How to determine China’s true fertility?

Daniel M. Goodkind, U.S. Census Bureau

This paper demonstrates that true levels of fertility in China are best determined by focusing on its annual surveys of population change. A recent cluster of fertility estimates based on the 2000 census are all biased downwards due to exceptional underreporting of births and young children. China’s National Bureau of Statistics (NBS) typically adjusts raw fertility data for underreporting, and our review shows that the annual surveys evince far less underreporting than the 2000 census (or the 1995 bi-census). When we confine our analysis to the annual surveys and correct them for “long-form”-type biases, official NBS data imply that less than 10 percent of births went unreported from 1991-2003, a level we find reasonable, perhaps conservative. Further, we specify how the emerging alternative hypothesis that the NBS over-inflates fertility contradicts over two decades of findings regarding the negative effect of China’s family planning program on the completeness of birth reporting.

  See extended abstract

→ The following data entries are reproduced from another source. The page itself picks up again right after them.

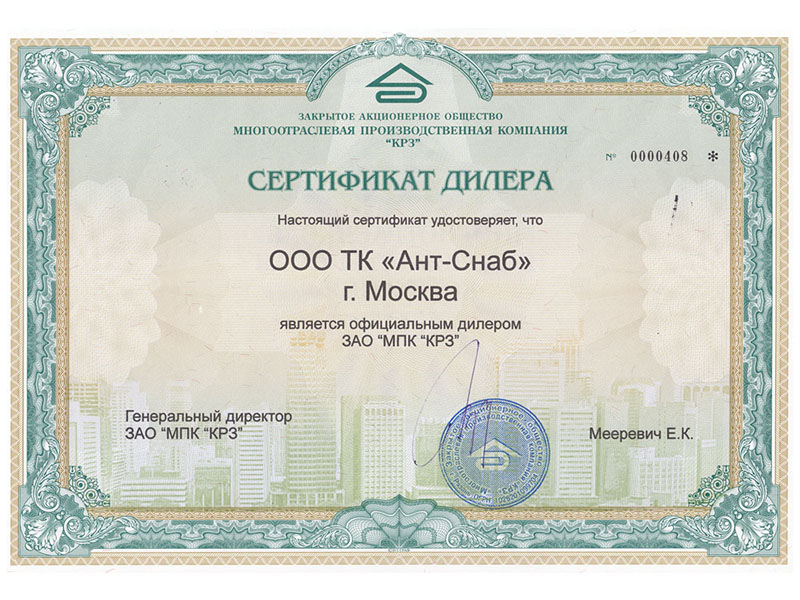
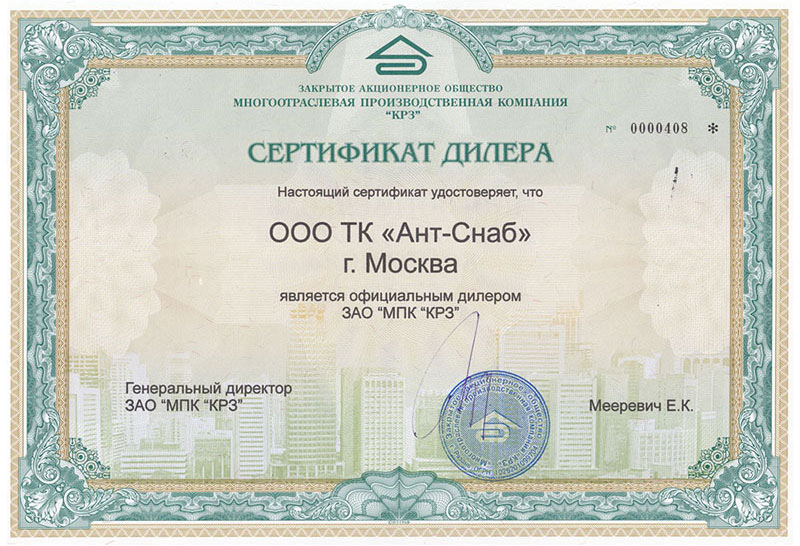
fix pack 26.01.2019(1)

diff --git a/src/styles/_main.scss b/src/styles/_main.scss
@@ -987,13 +987,13 @@ div.title:after {
     margin: 0;
     font-size: 15px;
     color: #000000;
-    line-height: 24px;
+    line-height: 20px;
     text-align: justify;
     p{
         display: block;
         font-size: 15px;
         color: #000000;
-        line-height: 24px;
+        line-height: 20px!important;
         margin-bottom: 12px;
         text-align: justify;
         a{
@@ -2480,6 +2480,7 @@ button.show-more{
             }
         }
         a.active{
+            cursor:auto;
             background: #d3a06d !important;
             background-image: none !important;
             color: #fff;
@@ -2800,7 +2801,7 @@ button.show-more{
                     }
                 }
                 .prod-name {
-                    margin-bottom: 10px;
+                    margin-bottom: 5px;
                 }
                 p{
                     display: block;
@@ -3266,20 +3267,22 @@ button.show-more{
         color: #000000;
         margin-bottom: 20px;
     }
+    p{margin-top:12px;margin-bottom:12px;line-height:20px!important;}
     ul{
+        margin-top:12px;margin-bottom:12px;
         li{
             position: relative;
-            font-size: 13px;
-            color: #666666;
+            font-size: 14px;
+            color: #000;
             line-height: 18px;
             padding-left: 23px;
-            margin-bottom: 15px;
+            margin-bottom: 10px;
             &:after{
                 content: '';
                 display: block;
                 clear: both;
                 position: absolute;
-                top: 50%;
+                top: 9px;
                 left: 0;
                 width: 4px;
                 height: 4px;
@@ -3376,7 +3379,7 @@ button.show-more{
         display: block;
         font-size: 14px;
         line-height: 24px;
-        color: #666666;
+        color: #000;
         margin-bottom: 20px;
     }
 }
@@ -3792,9 +3795,11 @@ a.print{
         padding-left: 25px;
         padding-right: 0;
     }
+    .qnt-widget input.qnt{min-width:40px;}
     .tab-block ul li .catalog-description{
-        padding-left: 195px;
+        /*padding-left: 195px;*/
     }
+    
     .tab-block ul li .catalog-img{
         width: 180px;
     }
@@ -4334,9 +4339,10 @@ a.print{
         bottom: 45px;
     }
     .tab-block ul li .catalog-img {
-        width: 100%;
-        /*position: static;*/
+        /*width: 100%;
+        position: static;
         height: 260px;
+        */
     }
     .tab-block ul li .catalog-description {
         padding: 20px 15px 20px 15px;
@@ -4893,10 +4899,7 @@ a.buy{display:inline-block;vertical-align: top;}
 .success_content{font-size:16px;margin-top: 30px;}
 .success_content b{font-weight:bold;}
 .success_content p{margin-bottom:4px;}
-.about_sertificats{position:relative;overflow:hidden;margin-bottom:40px;}
-.about_sert_img{float:left;width:50%;}
-.about_sert_img a{display:block;text-align:center;}
-.about_sert_img img{max-height:350px;width:auto!important;max-width:300px;}
+
 .tovar_main_image{border: 2px solid #EFEEEC;display:block;}
 .tovar_main_image a{display:block;text-align:center;}
 .tovar_mini_image{border: 2px solid #EFEEEC;display:block;width:24%;}
@@ -4923,6 +4926,25 @@ a.buy{display:inline-block;vertical-align: top;}
 .tab-block.tab-block2 .qnt-widget{margin-right:0;}
 .notinstock{margin-bottom: 4px;font-weight: bold;font-size: 13px;}
 
+.about_sertificats{margin-bottom:40px;align-items: center;
+    display: -webkit-box;
+	display: -moz-box;
+	display: -ms-flexbox;
+    display: -webkit-flex;
+    justify-content: space-between;
+    -webkit-justify-content: space-between;
+    -ms-flex-pack: justify;
+    justify-content: space-between;
+    -webkit-box-pack: justify;
+}
+/*.about_sert_img{float:left;width:50%;}
+.about_sert_img a{display:block;text-align:center;}
+.about_sert_img img{max-height:350px;width:auto!important;max-width:300px;height:auto;}
+*/
+.about_sertificats_col{width: 48%;text-align: center;}
+.about_sertificats_col img{max-width:100%;height:auto;}
+.recalc.intotal span{white-space: nowrap;line-height: 25px;}
+.noty_theme__relax.noty_type__warning{line-height:20px;color:#000;border:1px solid #000;font-weight:bold;}
 @media screen and (max-width: 1200px){
     .price-list .select-list ul.list>li{
         width: 100%;
@@ -4946,6 +4968,14 @@ a.buy{display:inline-block;vertical-align: top;}
     }   
 }
 @media screen and (max-width: 640px){
+    .tab-block .catalog-img{
+        width:auto;height:auto;position:relative;top:initial;margin-top:0;
+        margin: 10px auto;
+    }
+    .tab-block ul li .catalog-img img{max-width:100%;}
+    .tab-block ul li .catalog-img:after{display:none;}
+    .select_view_switch{display:none;}
+    .tab-block ul li .catalog-description p{text-align:left;}
     .review-block .review {
         padding: 20px 15px 32px;
     }

diff --git a/public_html/app/Override/Controller/Admin/Extension/Module/PriceController.php b/public_html/app/Override/Controller/Admin/Extension/Module/PriceController.php
@@ -13,8 +13,10 @@ use WS\Override\Controller\Admin\Extension\AModuleController;
 
 class PriceController extends AModuleController
 {
+    /*
     const CONFIG_KEY_PDF_ROUTE = 'price_pdfroute';
     const CONFIG_KEY_XLS_ROUTE = 'price_xlsroute';
+    */
 
     /**родительская категория для первого селекта прайс-листа*/
     const START_CATEGORY_PARENT_ID_DEFAULT = 71;
@@ -33,13 +35,18 @@ class PriceController extends AModuleController
     public function index()
     {
         parent::commonIndex();
-
+        /*
         $this->data['entry_pdfroute'] = $this->language->get('entry_pdfroute');
         $this->data['entry_xlsroute'] = $this->language->get('entry_xlsroute');    
+        */
+
         $this->data['entry_rootcategory'] = $this->language->get('entry_rootcategory');    
         $this->data['entry_startcategory'] = $this->language->get('entry_startcategory');
 
+        $this->data['entry_download'] = $this->language->get('entry_download');
+
         // entry
+        /*
         if (isset($this->request->post[static::CONFIG_KEY_PDF_ROUTE])) {
             $this->data[static::CONFIG_KEY_PDF_ROUTE] = $this->request->post[static::CONFIG_KEY_PDF_ROUTE];
         } else {
@@ -51,6 +58,7 @@ class PriceController extends AModuleController
         } else {
             $this->data[static::CONFIG_KEY_XLS_ROUTE] = $this->config->get(static::CONFIG_KEY_XLS_ROUTE);
         }
+        */
 
         if (isset($this->request->post[static::CONFIG_KEY_START_CATEGORY_PARENT_ID])) {
             $this->data[static::CONFIG_KEY_START_CATEGORY_PARENT_ID] = $this->request->post[static::CONFIG_KEY_START_CATEGORY_PARENT_ID];
@@ -70,12 +78,17 @@ class PriceController extends AModuleController
     public function install()
     {
         parent::install();
-
+        /*
         $sql = "insert into " . DB_PREFIX . "_setting (store_id, code, `key`, `value`, serialized) values" .
             " (0, '" . $this->getCode() . "', '" . static::CONFIG_KEY_PDF_ROUTE . "','', false), " .
             " (0, '" . $this->getCode() . "', '" . static::CONFIG_KEY_XLS_ROUTE . "','', false), " .
             " (0, '" . $this->getCode() . "', '" . static::CONFIG_KEY_START_CATEGORY_PARENT_ID . "',".static::START_CATEGORY_PARENT_ID_DEFAULT.", false), " .
             " (0, '" . $this->getCode() . "', '" . static::CONFIG_KEY_START_CATEGORY_ID . "'," . static::START_CATEGORY_ID_DEFAULT . ", false), ";
+        */
+        $sql = "insert into " . DB_PREFIX . "_setting (store_id, code, `key`, `value`, serialized) values" .
+            " (0, '" . $this->getCode() . "', '" . static::CONFIG_KEY_START_CATEGORY_PARENT_ID . "',".static::START_CATEGORY_PARENT_ID_DEFAULT.", false), " .
+            " (0, '" . $this->getCode() . "', '" . static::CONFIG_KEY_START_CATEGORY_ID . "'," . static::START_CATEGORY_ID_DEFAULT . ", false), ";
+
         return $this->db->query($sql);
     }
 

diff --git a/public_html/app/Override/Controller/Site/Checkout/CartController.php b/public_html/app/Override/Controller/Site/Checkout/CartController.php
@@ -613,12 +613,19 @@ class CartController extends \ControllerCheckoutCart
             $data['personaldata'] = $this->url->link('information/information', 'information_id=11', '', true);
             
 
-            /**Тест на странице "оформление доставки */
+            /**Текст на странице "оформление доставки" */
             $this->load->model('catalog/information');
             $information_id = 12;
             $information_info = $this->model_catalog_information->getInformation($information_id);
             $data['cart_text']=html_entity_decode($information_info['description'], ENT_QUOTES, 'UTF-8');
 
+            /**Текст для пустой корзины */
+            $this->load->model('catalog/information');
+            $information_id = 17;
+            $information_info = $this->model_catalog_information->getInformation($information_id);
+            $data['empty_cart']=html_entity_decode($information_info['description'], ENT_QUOTES, 'UTF-8');
+
+            //$data['empty_cart'] = $this->language->get('empty_cart');
 
             $this->load->model('extension/extension');
 
@@ -863,13 +870,19 @@ class CartController extends \ControllerCheckoutCart
 					'href'        => $this->url->link('product/product', 'product_id=' . $result['product_id'])
 				);
 			}*/
-            $data['empty_cart'] = $this->language->get('empty_cart');
+            
 
             $this->response->setOutput($this->load->view('checkout/cart', $data));
         } else {
             $data['heading_title'] = $this->language->get('heading_title');
 
-            $data['text_error'] = $this->language->get('text_empty');
+            /**Текст для пустой корзины */
+            $this->load->model('catalog/information');
+            $information_id = 17;
+            $information_info = $this->model_catalog_information->getInformation($information_id);
+            $data['text_error']=html_entity_decode($information_info['description'], ENT_QUOTES, 'UTF-8');
+
+            //$data['text_error'] ="ok";// $this->language->get('text_empty');
 
             $data['button_continue'] = $this->language->get('button_continue');
 

diff --git a/public_html/export/exchange1c.php b/public_html/export/exchange1c.php
@@ -60,7 +60,7 @@ if ($config->get('exchange1c_log_filename')) {
 	$log = new Log($config->get('config_error_filename'));
 }
 $registry->set('log', $log);
-
+echo $config->get('exchange1c_log_filename');
 // ДЛЯ ОТЛАДКИ АВТОРИЗАЦИИ
 //$server_info = print_r($_SERVER, true);
 //$log->write($server_info);

diff --git a/public_html/admin/language/ru-ru/extension/module/price.php b/public_html/admin/language/ru-ru/extension/module/price.php
@@ -19,3 +19,6 @@ $_['entry_startcategory'] = 'Категория первого селекта id
 // Error
 $_['error_permission'] = 'У вас нет права';
 $_['error_empty_line'] = 'Предупреждение: пустые значения';
+
+$_['entry_download'] = 'Загрузки';
+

Presented in Session 82: The 2000 round of censuses: assessments, revelations